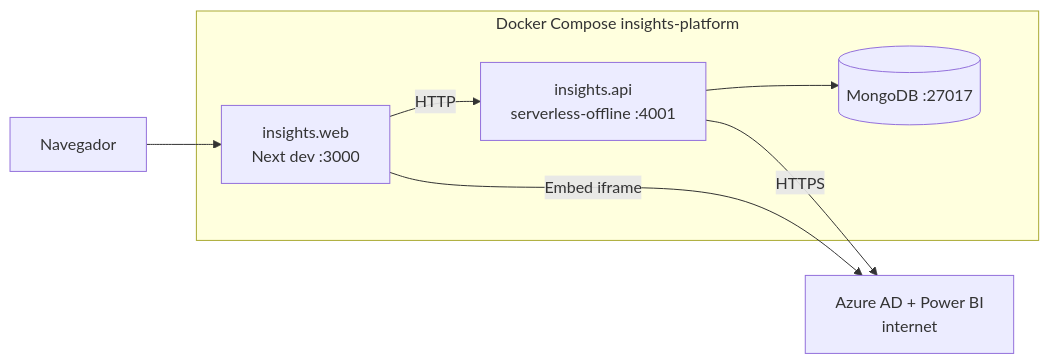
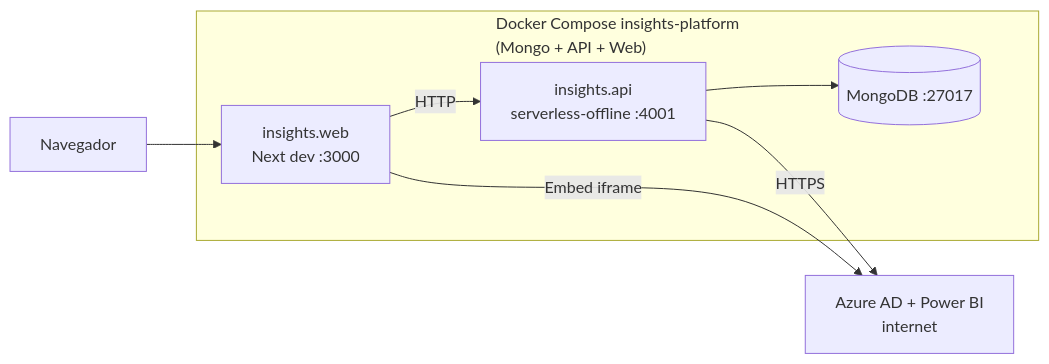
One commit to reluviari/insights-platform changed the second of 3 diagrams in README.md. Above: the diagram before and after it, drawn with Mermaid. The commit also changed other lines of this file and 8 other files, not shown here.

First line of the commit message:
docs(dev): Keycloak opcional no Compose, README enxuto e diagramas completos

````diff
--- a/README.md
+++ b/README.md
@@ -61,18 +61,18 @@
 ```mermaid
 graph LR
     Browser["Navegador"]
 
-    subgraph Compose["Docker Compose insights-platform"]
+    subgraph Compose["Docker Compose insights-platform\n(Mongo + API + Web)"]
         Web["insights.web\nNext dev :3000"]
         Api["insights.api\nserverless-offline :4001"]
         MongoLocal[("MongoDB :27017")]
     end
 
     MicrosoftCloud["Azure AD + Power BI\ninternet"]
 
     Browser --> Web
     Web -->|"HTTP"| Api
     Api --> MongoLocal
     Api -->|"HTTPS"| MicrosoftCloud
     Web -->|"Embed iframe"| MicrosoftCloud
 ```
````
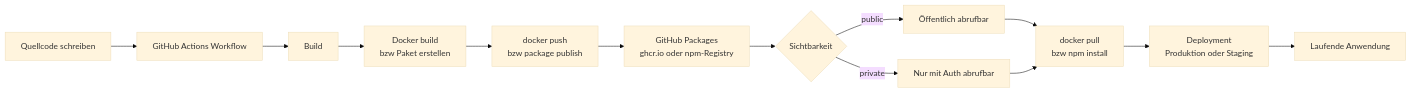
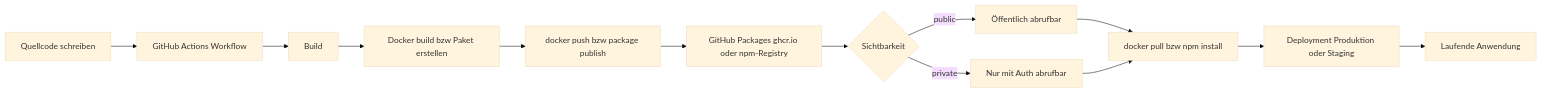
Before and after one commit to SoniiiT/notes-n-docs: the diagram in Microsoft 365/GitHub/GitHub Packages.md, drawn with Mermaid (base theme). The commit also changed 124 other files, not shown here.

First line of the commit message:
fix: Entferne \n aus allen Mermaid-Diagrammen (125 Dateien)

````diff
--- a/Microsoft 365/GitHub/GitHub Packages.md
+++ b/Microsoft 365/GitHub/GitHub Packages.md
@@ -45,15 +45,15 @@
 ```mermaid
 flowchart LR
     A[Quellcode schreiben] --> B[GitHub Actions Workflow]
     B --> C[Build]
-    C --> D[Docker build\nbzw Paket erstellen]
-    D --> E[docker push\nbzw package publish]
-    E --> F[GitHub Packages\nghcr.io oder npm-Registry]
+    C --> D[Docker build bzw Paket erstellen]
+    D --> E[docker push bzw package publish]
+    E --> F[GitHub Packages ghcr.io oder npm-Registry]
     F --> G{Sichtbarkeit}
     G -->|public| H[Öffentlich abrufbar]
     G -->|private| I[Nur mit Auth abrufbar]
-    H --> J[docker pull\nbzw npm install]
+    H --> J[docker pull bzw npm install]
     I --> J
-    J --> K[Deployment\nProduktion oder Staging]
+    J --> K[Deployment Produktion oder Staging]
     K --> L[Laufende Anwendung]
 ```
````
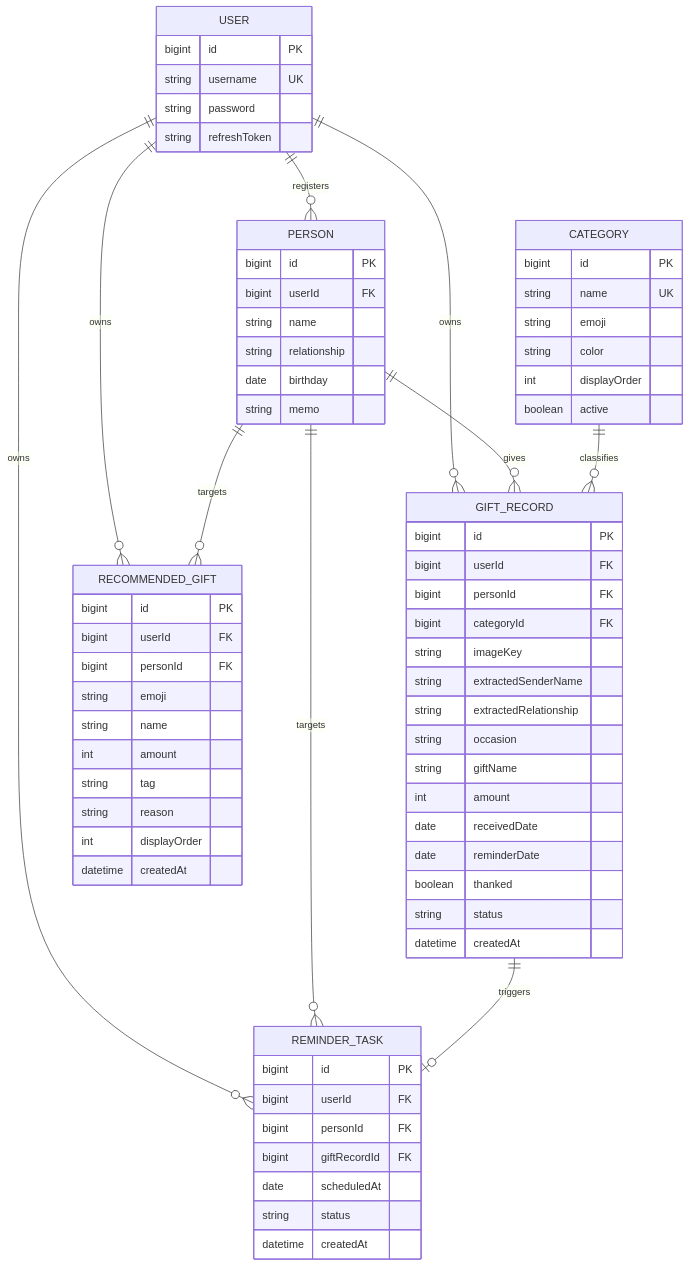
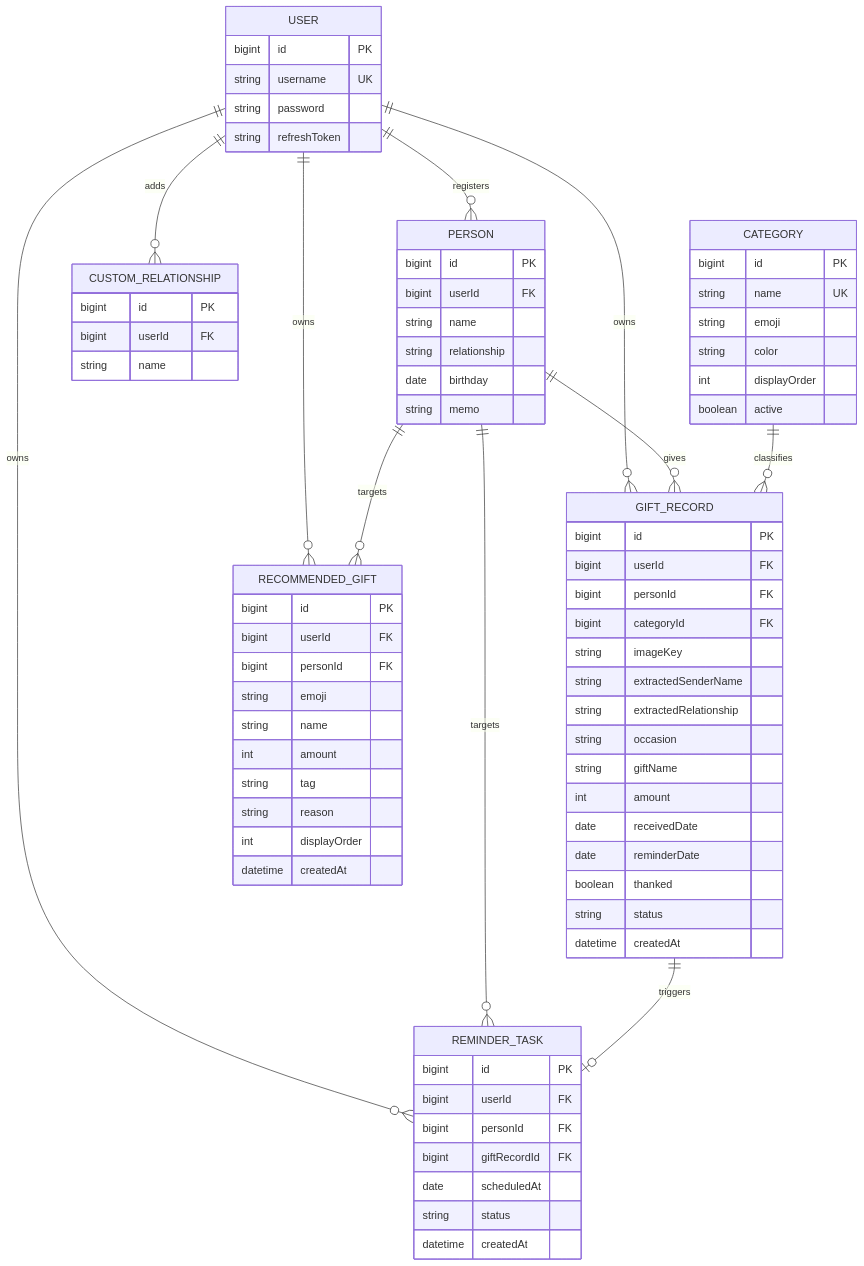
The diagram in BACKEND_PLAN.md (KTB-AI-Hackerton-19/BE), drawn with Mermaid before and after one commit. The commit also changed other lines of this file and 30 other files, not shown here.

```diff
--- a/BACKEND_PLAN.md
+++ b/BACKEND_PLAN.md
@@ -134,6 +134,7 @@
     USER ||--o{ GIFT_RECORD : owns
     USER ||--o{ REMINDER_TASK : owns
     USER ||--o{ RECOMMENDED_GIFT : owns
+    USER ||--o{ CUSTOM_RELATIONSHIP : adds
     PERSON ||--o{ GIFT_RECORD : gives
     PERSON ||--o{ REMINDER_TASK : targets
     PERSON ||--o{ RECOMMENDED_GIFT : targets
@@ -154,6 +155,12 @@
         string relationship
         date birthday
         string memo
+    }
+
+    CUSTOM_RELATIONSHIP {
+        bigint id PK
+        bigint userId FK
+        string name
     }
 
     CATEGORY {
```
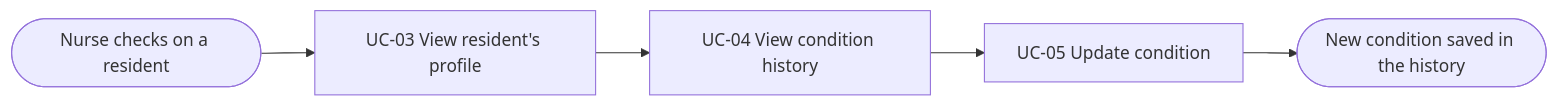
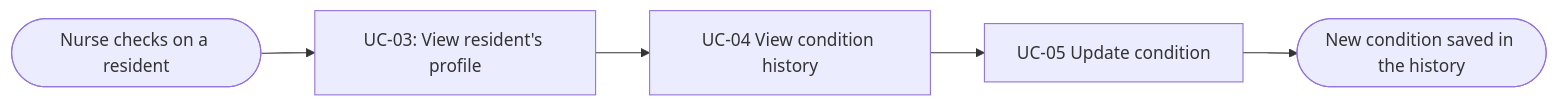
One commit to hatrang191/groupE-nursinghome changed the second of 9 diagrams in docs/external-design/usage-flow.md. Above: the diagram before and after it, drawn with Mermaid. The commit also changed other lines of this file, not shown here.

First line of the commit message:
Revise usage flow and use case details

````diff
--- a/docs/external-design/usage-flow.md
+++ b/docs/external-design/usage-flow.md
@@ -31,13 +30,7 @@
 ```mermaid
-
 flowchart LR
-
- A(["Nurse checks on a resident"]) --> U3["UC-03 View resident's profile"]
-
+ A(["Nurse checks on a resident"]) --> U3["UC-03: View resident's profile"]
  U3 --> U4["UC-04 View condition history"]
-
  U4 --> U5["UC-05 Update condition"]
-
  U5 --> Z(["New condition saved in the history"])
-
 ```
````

-- TASK DIRECTIONS --
The result should be the material above, unchanged and free of pictures; please print it.

-- EXERCISE SOLUTION --
One commit to reluviari/insights-platform changed the second of 3 diagrams in README.md. Above: the diagram before and after it, drawn with Mermaid. The commit also changed other lines of this file and 8 other files, not shown here.

First line of the commit message:
docs(dev): Keycloak opcional no Compose, README enxuto e diagramas completos

````diff
--- a/README.md
+++ b/README.md
@@ -61,18 +61,18 @@
 ```mermaid
 graph LR
     Browser["Navegador"]
 
-    subgraph Compose["Docker Compose insights-platform"]
+    subgraph Compose["Docker Compose insights-platform\n(Mongo + API + Web)"]
         Web["insights.web\nNext dev :3000"]
         Api["insights.api\nserverless-offline :4001"]
         MongoLocal[("MongoDB :27017")]
     end
 
     MicrosoftCloud["Azure AD + Power BI\ninternet"]
 
     Browser --> Web
     Web -->|"HTTP"| Api
     Api --> MongoLocal
     Api -->|"HTTPS"| MicrosoftCloud
     Web -->|"Embed iframe"| MicrosoftCloud
 ```
````
Before and after one commit to SoniiiT/notes-n-docs: the diagram in Microsoft 365/GitHub/GitHub Packages.md, drawn with Mermaid (base theme). The commit also changed 124 other files, not shown here.

First line of the commit message:
fix: Entferne \n aus allen Mermaid-Diagrammen (125 Dateien)

````diff
--- a/Microsoft 365/GitHub/GitHub Packages.md
+++ b/Microsoft 365/GitHub/GitHub Packages.md
@@ -45,15 +45,15 @@
 ```mermaid
 flowchart LR
     A[Quellcode schreiben] --> B[GitHub Actions Workflow]
     B --> C[Build]
-    C --> D[Docker build\nbzw Paket erstellen]
-    D --> E[docker push\nbzw package publish]
-    E --> F[GitHub Packages\nghcr.io oder npm-Registry]
+    C --> D[Docker build bzw Paket erstellen]
+    D --> E[docker push bzw package publish]
+    E --> F[GitHub Packages ghcr.io oder npm-Registry]
     F --> G{Sichtbarkeit}
     G -->|public| H[Öffentlich abrufbar]
     G -->|private| I[Nur mit Auth abrufbar]
-    H --> J[docker pull\nbzw npm install]
+    H --> J[docker pull bzw npm install]
     I --> J
-    J --> K[Deployment\nProduktion oder Staging]
+    J --> K[Deployment Produktion oder Staging]
     K --> L[Laufende Anwendung]
 ```
````
The diagram in BACKEND_PLAN.md (KTB-AI-Hackerton-19/BE), drawn with Mermaid before and after one commit. The commit also changed other lines of this file and 30 other files, not shown here.

```diff
--- a/BACKEND_PLAN.md
+++ b/BACKEND_PLAN.md
@@ -134,6 +134,7 @@
     USER ||--o{ GIFT_RECORD : owns
     USER ||--o{ REMINDER_TASK : owns
     USER ||--o{ RECOMMENDED_GIFT : owns
+    USER ||--o{ CUSTOM_RELATIONSHIP : adds
     PERSON ||--o{ GIFT_RECORD : gives
     PERSON ||--o{ REMINDER_TASK : targets
     PERSON ||--o{ RECOMMENDED_GIFT : targets
@@ -154,6 +155,12 @@
         string relationship
         date birthday
         string memo
+    }
+
+    CUSTOM_RELATIONSHIP {
+        bigint id PK
+        bigint userId FK
+        string name
     }
 
     CATEGORY {
```
One commit to hatrang191/groupE-nursinghome changed the second of 9 diagrams in docs/external-design/usage-flow.md. Above: the diagram before and after it, drawn with Mermaid. The commit also changed other lines of this file, not shown here.

First line of the commit message:
Revise usage flow and use case details

````diff
--- a/docs/external-design/usage-flow.md
+++ b/docs/external-design/usage-flow.md
@@ -31,13 +30,7 @@
 ```mermaid
-
 flowchart LR
-
- A(["Nurse checks on a resident"]) --> U3["UC-03 View resident's profile"]
-
+ A(["Nurse checks on a resident"]) --> U3["UC-03: View resident's profile"]
  U3 --> U4["UC-04 View condition history"]
-
  U4 --> U5["UC-05 Update condition"]
-
  U5 --> Z(["New condition saved in the history"])
-
 ```
````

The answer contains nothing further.